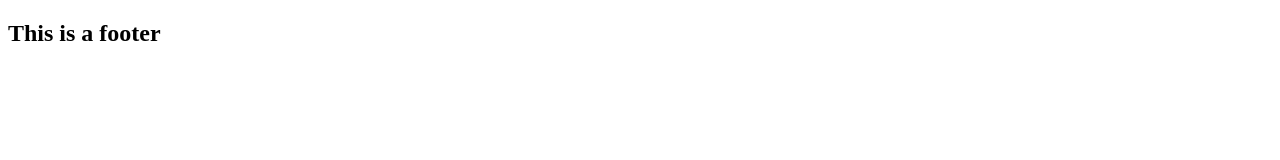
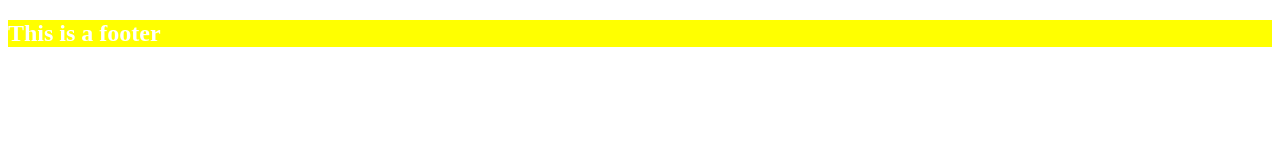
Before and after one commit to kawsar-hussain/git-test, a plain HTML site: page footer.html in a window 1280 px wide. Drawn offline with Linux system fonts and the light colour scheme.

Commit message:
Applied css #2

```diff
--- a/footer.html
+++ b/footer.html
@@ -6,6 +6,6 @@
     <title> Footer </title>
 </head>
 <body>
-    <h2>This is a footer</h2>
+    <h2 style="background-color: yellow; color: white; padding: 5 px;">This is a footer</h2>
 </body>
 </html>
```
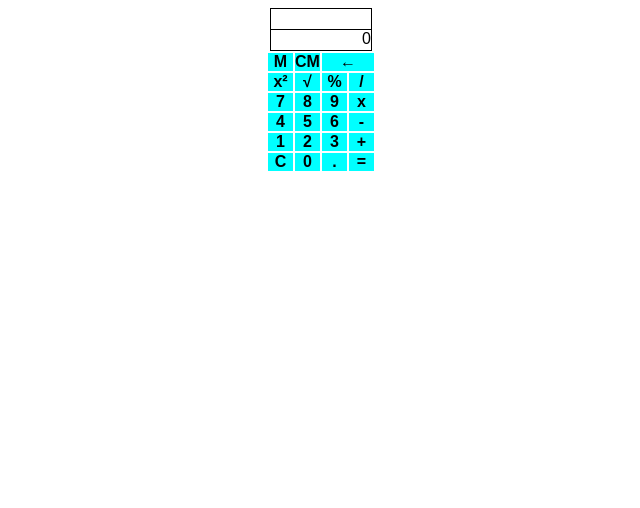
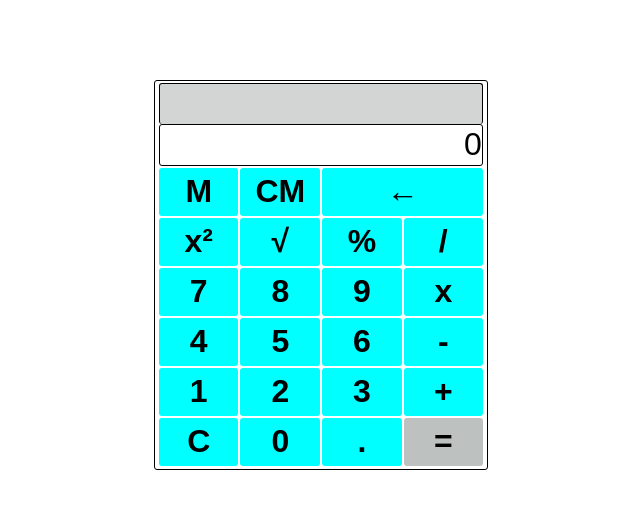
Before and after one commit to AliAvsar2/calculator, a plain HTML site: page calculator/index.html in a window 1280 px wide. Shown: the whole page, without its empty margins (319-959 px from the left). Drawn offline with Linux system fonts and the light colour scheme.

Commit message:
modified appearance

```diff
--- a/calculator/index.html
+++ b/calculator/index.html
@@ -8,8 +8,12 @@
     <title>Calculator</title>
   </head>
   <body>
-    <div id="displayer1"></div>
-    <div id="displayer2"></div>
+    <div class="container">
+      <div class="displayer-container">
+      <div id="displayer1"></div>
+      <div id="displayer2"></div>
+    </div>
+
     <table class="keyButtons">
       <tr>
         <th id="M">M</th>
@@ -44,9 +48,10 @@
         <th id="C">C</th>
         <th id="0">0</th>
         <th id=".">.</th>
-        <th id="=">=</th>
+        <th id="=" class="equalSign">=</th>
       </tr>
     </table>
+  </div>
     <script type="module" src="script.js"></script>
     <script type="module" src="sonuctaNoktaKontrolEdici.js"></script>
   </body>
--- a/calculator/style.css
+++ b/calculator/style.css
@@ -5,22 +5,46 @@
   /* cursor: pointer;*/
   font-family: sans-serif;
 }
-#displayer1 {
-  color: rgb(169, 177, 174);
+.container {
+  margin-top: 5rem;
+  width: 20.5rem;
+  height: auto;
+  border: 1px solid black;
+  padding: 0.1rem;
+  border-radius: 3px;
 }
-div {
-  width: 100px;
-  height: 20px;
+.displayer-container {
+  text-align: right;
+}
+#displayer1,
+#displayer2 {
+  display: flex;
+  align-items: center;
+  justify-content: right;
+  width: 98%;
+  height: 2.5rem;
   border-top: 1px solid black;
   border-left: 1px solid black;
   border-right: 1px solid black;
-  text-align: right;
+  border-radius: 3px;
+}
+#displayer1 {
+  background-color: rgb(211, 212, 212);
+}
+#displayer2 {
+  font-size: 2rem;
 }
 table tr th {
-  width: 25px;
+  font-size: 2rem;
+  width: 5rem;
+  height: 3rem;
   cursor: pointer;
   background-color: aqua;
   cursor: pointer;
+  border-radius: 3px;
+}
+.equalSign {
+  background-color: rgb(189, 194, 192);
 }
 #displayer2 {
   border-bottom: 1px solid black;
```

# Assignment
The job is to copy each line from the material above that holds the word "border".

# Answer below
+  border: 1px solid black;
+  border-radius: 3px;
   border-top: 1px solid black;
   border-left: 1px solid black;
   border-right: 1px solid black;
+  border-radius: 3px;
+  border-radius: 3px;
   border-bottom: 1px solid black;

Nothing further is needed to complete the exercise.